**Task brief**
The word "onAuthStateChanged" may appear in some lines of the data; copy every such line.

** The records follows **

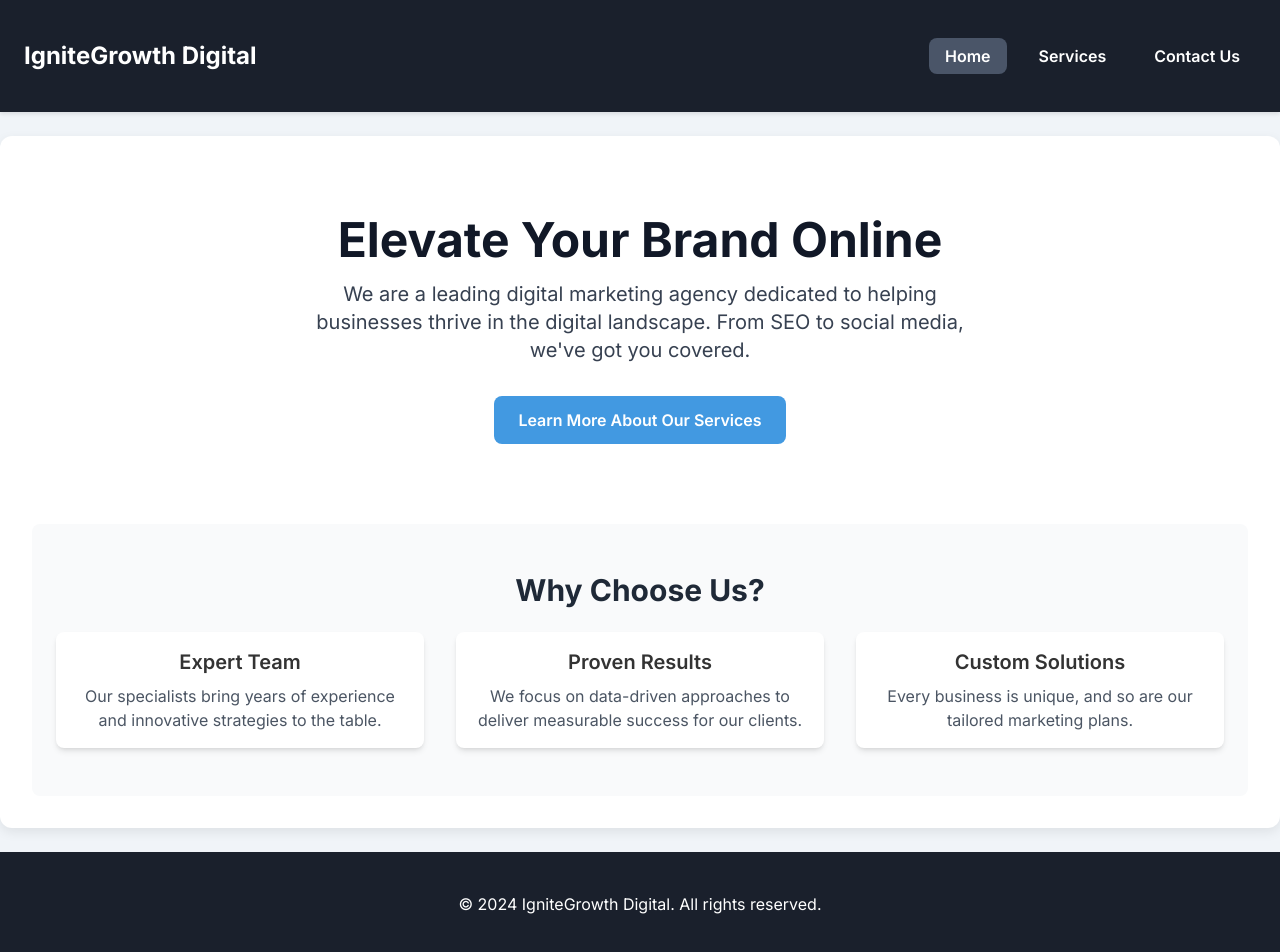
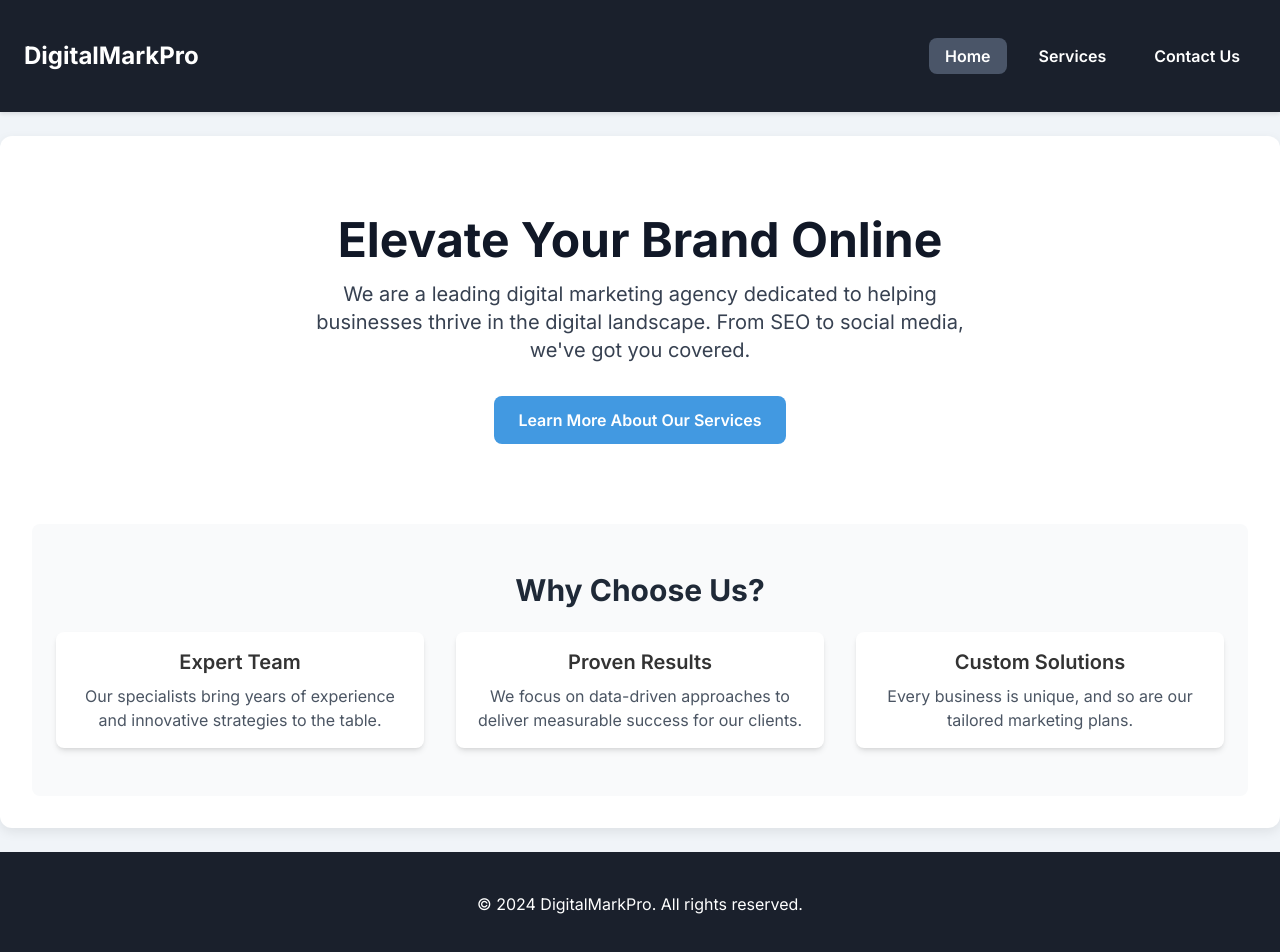
Before and after one commit to arcane53/Digital-marketing-Agency, a plain HTML site: page index.html in a window 1280 px wide. Drawn offline with nearby package versions, Linux system fonts and the light colour scheme.

Commit message:
Update index.html

```diff
--- a/index.html
+++ b/index.html
@@ -3,7 +3,7 @@
 <head>
     <meta charset="UTF-8">
     <meta name="viewport" content="width=device-width, initial-scale=1.0">
-    <title>IgniteGrowth Digital</title>
+    <title>Digital Marketing Agency</title>
     <!-- Tailwind CSS CDN -->
     <script src="https://cdn.tailwindcss.com"></script>
     <link href="https://fonts.googleapis.com/css2?family=Inter:wght@400;600;700&display=swap" rel="stylesheet">
@@ -199,7 +199,7 @@
     <!-- Header -->
     <header class="header">
         <nav class="container flex justify-between items-center">
-            <div class="text-2xl font-bold rounded-lg p-2">IgniteGrowth Digital</div>
+            <div class="text-2xl font-bold rounded-lg p-2">DigitalMarkPro</div>
             <ul class="flex">
                 <li><a href="#" class="nav-link active" data-page="landing">Home</a></li>
                 <li><a href="#" class="nav-link" data-page="services">Services</a></li>
@@ -216,7 +216,7 @@
     <!-- Footer -->
     <footer class="footer">
         <div class="container">
-            <p>&copy; 2024 IgniteGrowth Digital. All rights reserved.</p>
+            <p>&copy; 2024 DigitalMarkPro. All rights reserved.</p>
         </div>
     </footer>
 
```
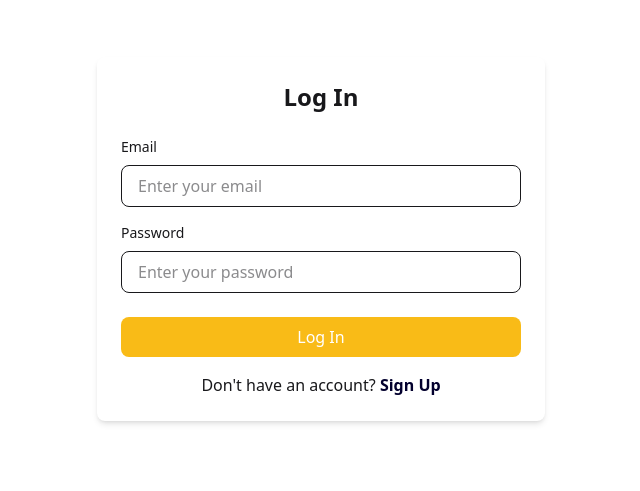
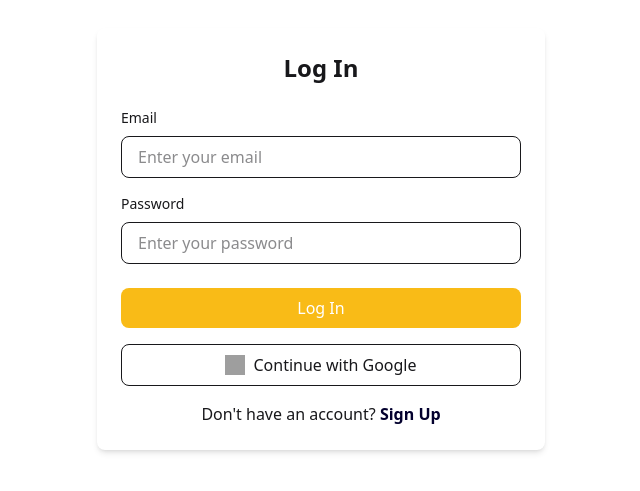
Before and after one commit to red-one12/task-management-client, a React (Vite) app: page /login in a window 1280 px wide. Shown: the part 161-652 px from the top of the page, without its empty margins (319-959 px from the left). Built offline with nearby package versions, Linux system fonts and the light colour scheme; no server answers; grey boxes are pictures that could not be loaded.

Commit message:
google login added

```diff
--- a/src/components/Navbar.jsx
+++ b/src/components/Navbar.jsx
@@ -13,6 +13,9 @@ const Navbar = () => {
     })
     .catch((error) => console.error("Logout error:", error));
   };
+
+  // console.log(user.email);
+
 
   return (
     <div className="navbar bg-base-100">
--- a/src/pages/Login.jsx
+++ b/src/pages/Login.jsx
@@ -1,10 +1,10 @@
-import {  useContext } from "react";
+import { useContext, useState } from "react";
 import { Link, useNavigate } from "react-router-dom";
 import { AuthContext } from "../provider/AuthProvider";
 
 const Login = () => {
-  const { loginUser } = useContext(AuthContext);
-
+  const { loginUser, googleLogin } = useContext(AuthContext);
+  const [error, setError] = useState(null);
   const navigate = useNavigate(); // To redirect after login
 
   const handleSubmit = (e) => {
@@ -14,13 +14,22 @@ const Login = () => {
     const email = form.email.value;
     const password = form.password.value;
 
-
     loginUser(email, password)
       .then(() => {
         navigate("/");
       })
       .catch((err) => {
         setError("Invalid email or password");
+        console.error(err);
+      });
+  };
+
+  const handleGoogleLogin = () => {
+    googleLogin()
+      .then(() => {
+        navigate("/");
+      })
+      .catch((err) => {
         console.error(err);
       });
   };
@@ -39,8 +48,6 @@ const Login = () => {
               type="email"
               id="email"
               name="email"
-
-
               className="w-full px-4 py-2 border rounded-lg focus:outline-none focus:ring-2 focus:ring-blue-500"
               placeholder="Enter your email"
               required
@@ -56,15 +63,14 @@ const Login = () => {
               type="password"
               id="password"
               name="password"
-
-
               className="w-full px-4 py-2 border rounded-lg focus:outline-none focus:ring-2 focus:ring-blue-500"
               placeholder="Enter your password"
               required
             />
           </div>
 
-
+          {/* Display error message */}
+          {error && <p className="text-red-500 text-sm mb-4">{error}</p>}
 
           {/* Submit button */}
           <button
@@ -74,6 +80,17 @@ const Login = () => {
             Log In
           </button>
         </form>
+
+        {/* Google Sign-In Button */}
+        <div className="mt-4">
+          <button
+            onClick={handleGoogleLogin}
+            className="w-full flex items-center justify-center gap-2 border py-2 rounded-lg hover:bg-gray-100 transition"
+          >
+            <img src="https://www.svgrepo.com/show/475656/google-color.svg" alt="Google Icon" className="w-5 h-5" />
+            <span>Continue with Google</span>
+          </button>
+        </div>
 
         <div className="mt-4 text-center">
           <p>
--- a/src/provider/AuthProvider.jsx
+++ b/src/provider/AuthProvider.jsx
@@ -1,6 +1,6 @@
 
 import { createContext, useEffect, useState } from "react";
-import { createUserWithEmailAndPassword, getAuth, onAuthStateChanged, signInWithEmailAndPassword, signOut } from "firebase/auth";
+import { createUserWithEmailAndPassword, getAuth, GoogleAuthProvider, onAuthStateChanged, signInWithEmailAndPassword, signInWithPopup, signOut } from "firebase/auth";
 import { app } from "../firebase/firebase.config";
 
 
@@ -14,6 +14,7 @@ const AuthProvider = ({children}) => {
 
   const [user, setUser] = useState(null);
   const [loading, setLoading] = useState(true);
+  const provider = new GoogleAuthProvider();
 
 
   const createUser = (email, password) => {
@@ -24,6 +25,11 @@ const AuthProvider = ({children}) => {
   const loginUser = (email, password) => {
     setLoading(true);
     return signInWithEmailAndPassword(auth, email, password);
+  }
+
+  const googleLogin = () => {
+    setLoading(true);
+    return signInWithPopup(auth, provider);
   }
 
 
@@ -45,7 +51,7 @@ const AuthProvider = ({children}) => {
   }, [])
 
   const authInfo = {
-    user, loading, createUser, loginUser, logoutUser
+    user, loading, createUser, loginUser, logoutUser, googleLogin
   }
 
   return (
```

** End of The records **

**Response for this exercise**
-import { createUserWithEmailAndPassword, getAuth, onAuthStateChanged, signInWithEmailAndPassword, signOut } from "firebase/auth";
+import { createUserWithEmailAndPassword, getAuth, GoogleAuthProvider, onAuthStateChanged, signInWithEmailAndPassword, signInWithPopup, signOut } from "firebase/auth";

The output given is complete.